Luckily for me (insert tongue into cheek), I have a rib that subluxates quite often and have had it since I was 20. It was the cause of of miserable pain and some nasty heart burn (another topic of conversation that we can address later). When I finally found a chiropractor who figured out that it was, in fact, a rib and not my neck or a thoracic vertebra that had subluxated, then adjusted it properly, it was heaven. Since then, I make sure to educate my patients that have a history of rib subluxtions to let me know if it is acting up before I get too far into adjusting the spine. Otherwise, we can keep adjusting and never quite see full improvement.

Does This Frustrate You?

I was talking to a patient the other day about the problems she was having with her feet. The symptoms didn’t seem to be consitent with any musculoskeletal trauma and the presentation was a little vague (generalized pain but in the joint line, kind of achy, hurt at random times, etc.) At the same time, she has also been complaning  that her psoriais is acting up. This sparked a thought in my brain that she may be suffering from psoriatic arthritis. 

I told her to look up some information and also to talk to her MD about it to see if he woul do any follow up testing. She reported back later that when she mentioned it to him he said, without even examining the foot, “I dont’ think it’s that.” To which the patient replied, “What do think it is then?” The doctor said, “I have no idea.” 

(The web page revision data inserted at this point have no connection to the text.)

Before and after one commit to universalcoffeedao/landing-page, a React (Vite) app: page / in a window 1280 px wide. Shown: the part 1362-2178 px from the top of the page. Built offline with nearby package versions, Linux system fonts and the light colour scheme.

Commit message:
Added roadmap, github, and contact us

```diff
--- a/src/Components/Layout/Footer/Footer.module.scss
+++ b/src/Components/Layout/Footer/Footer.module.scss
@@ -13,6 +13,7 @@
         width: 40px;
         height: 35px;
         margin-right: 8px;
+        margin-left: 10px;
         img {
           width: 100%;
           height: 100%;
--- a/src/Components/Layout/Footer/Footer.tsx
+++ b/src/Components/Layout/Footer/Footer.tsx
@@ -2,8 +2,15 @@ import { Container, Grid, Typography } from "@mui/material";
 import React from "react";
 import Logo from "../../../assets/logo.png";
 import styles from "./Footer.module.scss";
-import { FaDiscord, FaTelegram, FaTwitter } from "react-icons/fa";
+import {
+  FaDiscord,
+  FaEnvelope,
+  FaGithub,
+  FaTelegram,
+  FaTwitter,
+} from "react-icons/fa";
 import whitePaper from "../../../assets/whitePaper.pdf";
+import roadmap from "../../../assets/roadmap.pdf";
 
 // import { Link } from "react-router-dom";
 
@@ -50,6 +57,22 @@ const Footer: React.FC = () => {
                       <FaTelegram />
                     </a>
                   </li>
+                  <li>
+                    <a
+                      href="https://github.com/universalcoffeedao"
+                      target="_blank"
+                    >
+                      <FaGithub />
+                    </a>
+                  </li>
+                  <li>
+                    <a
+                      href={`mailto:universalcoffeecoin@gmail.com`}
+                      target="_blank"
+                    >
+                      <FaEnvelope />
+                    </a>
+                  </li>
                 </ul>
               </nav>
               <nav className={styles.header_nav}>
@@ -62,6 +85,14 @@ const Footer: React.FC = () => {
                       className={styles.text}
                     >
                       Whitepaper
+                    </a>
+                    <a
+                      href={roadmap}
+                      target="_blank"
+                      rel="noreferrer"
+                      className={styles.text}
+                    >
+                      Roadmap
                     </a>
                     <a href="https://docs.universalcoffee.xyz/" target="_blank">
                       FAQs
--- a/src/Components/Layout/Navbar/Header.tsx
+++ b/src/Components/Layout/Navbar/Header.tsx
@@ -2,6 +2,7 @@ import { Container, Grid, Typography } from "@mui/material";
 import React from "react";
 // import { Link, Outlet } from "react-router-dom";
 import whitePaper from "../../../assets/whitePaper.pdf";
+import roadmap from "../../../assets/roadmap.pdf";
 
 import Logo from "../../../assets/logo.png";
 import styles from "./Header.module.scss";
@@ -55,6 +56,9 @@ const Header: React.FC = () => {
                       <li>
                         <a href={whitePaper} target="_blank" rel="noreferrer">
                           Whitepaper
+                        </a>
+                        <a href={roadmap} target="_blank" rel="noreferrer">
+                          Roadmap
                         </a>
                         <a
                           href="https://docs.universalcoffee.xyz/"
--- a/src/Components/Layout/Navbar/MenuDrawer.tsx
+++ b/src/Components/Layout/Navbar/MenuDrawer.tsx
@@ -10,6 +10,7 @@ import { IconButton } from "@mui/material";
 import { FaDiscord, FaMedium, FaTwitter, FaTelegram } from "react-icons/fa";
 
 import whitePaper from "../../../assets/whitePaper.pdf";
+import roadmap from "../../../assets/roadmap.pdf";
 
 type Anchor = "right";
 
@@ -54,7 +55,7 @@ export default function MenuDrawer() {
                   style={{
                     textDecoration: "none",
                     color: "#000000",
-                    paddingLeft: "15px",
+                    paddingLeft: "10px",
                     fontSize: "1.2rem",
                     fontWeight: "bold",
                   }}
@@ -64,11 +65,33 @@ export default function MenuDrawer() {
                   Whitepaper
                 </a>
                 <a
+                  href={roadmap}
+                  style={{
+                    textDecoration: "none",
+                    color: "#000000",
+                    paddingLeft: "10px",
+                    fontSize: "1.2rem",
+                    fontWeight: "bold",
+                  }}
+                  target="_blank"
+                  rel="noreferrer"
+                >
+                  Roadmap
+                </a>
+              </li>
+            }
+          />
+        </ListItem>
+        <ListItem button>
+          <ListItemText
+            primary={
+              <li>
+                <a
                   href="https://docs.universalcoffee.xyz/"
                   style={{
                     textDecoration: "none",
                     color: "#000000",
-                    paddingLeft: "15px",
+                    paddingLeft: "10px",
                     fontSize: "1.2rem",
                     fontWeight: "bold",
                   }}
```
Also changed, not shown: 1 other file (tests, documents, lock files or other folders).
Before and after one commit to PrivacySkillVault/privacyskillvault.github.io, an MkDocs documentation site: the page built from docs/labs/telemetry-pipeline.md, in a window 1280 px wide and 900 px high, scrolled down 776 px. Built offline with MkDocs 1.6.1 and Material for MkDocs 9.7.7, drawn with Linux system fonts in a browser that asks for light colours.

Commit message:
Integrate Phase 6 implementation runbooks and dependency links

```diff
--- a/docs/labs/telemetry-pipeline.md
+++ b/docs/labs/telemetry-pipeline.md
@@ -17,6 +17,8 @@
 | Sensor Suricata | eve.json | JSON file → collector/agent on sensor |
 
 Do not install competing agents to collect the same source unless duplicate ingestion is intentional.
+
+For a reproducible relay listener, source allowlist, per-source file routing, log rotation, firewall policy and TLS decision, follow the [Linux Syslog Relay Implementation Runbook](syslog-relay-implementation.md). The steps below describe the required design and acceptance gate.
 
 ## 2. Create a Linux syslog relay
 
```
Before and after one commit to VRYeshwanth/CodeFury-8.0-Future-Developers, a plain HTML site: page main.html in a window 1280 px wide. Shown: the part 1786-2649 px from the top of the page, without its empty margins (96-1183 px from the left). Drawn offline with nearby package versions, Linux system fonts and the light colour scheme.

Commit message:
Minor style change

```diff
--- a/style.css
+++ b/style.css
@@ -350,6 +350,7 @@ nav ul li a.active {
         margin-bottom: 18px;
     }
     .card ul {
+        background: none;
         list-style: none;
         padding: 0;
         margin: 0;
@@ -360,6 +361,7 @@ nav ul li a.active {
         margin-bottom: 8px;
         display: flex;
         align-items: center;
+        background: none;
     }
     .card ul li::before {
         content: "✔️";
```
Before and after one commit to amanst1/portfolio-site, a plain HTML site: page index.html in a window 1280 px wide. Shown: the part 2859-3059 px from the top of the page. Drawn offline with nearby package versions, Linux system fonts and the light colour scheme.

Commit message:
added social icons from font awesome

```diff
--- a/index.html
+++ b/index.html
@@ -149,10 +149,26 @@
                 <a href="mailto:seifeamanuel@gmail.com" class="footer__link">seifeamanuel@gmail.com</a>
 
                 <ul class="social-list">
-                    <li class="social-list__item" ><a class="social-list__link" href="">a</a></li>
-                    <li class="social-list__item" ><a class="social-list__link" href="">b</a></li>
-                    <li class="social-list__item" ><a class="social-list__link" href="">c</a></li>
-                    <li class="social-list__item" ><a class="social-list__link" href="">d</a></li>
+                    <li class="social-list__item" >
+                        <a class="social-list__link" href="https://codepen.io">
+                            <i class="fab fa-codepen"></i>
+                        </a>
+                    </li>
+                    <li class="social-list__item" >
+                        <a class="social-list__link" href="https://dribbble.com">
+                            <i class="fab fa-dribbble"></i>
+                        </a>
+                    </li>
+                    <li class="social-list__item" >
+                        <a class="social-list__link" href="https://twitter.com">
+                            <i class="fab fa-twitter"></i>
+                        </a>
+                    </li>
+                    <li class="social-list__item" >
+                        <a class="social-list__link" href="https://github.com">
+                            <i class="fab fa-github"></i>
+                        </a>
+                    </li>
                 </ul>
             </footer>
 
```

WHAT? How can you say it is not something but also say you have no idea what it is? Does this make sense? If it were completely out of the range of possibilites like, “Hey doc my ankle hurts do you think I may have been bitten by a cobra while in bed last night (assuming you don’t live in India)?,” then I could see answering the way he did. But please, give the patient a break! At least tell her why you don’t think it is psoriatic arthritis. Better yet, try diagnosing for real before you rule out something. Frustrating!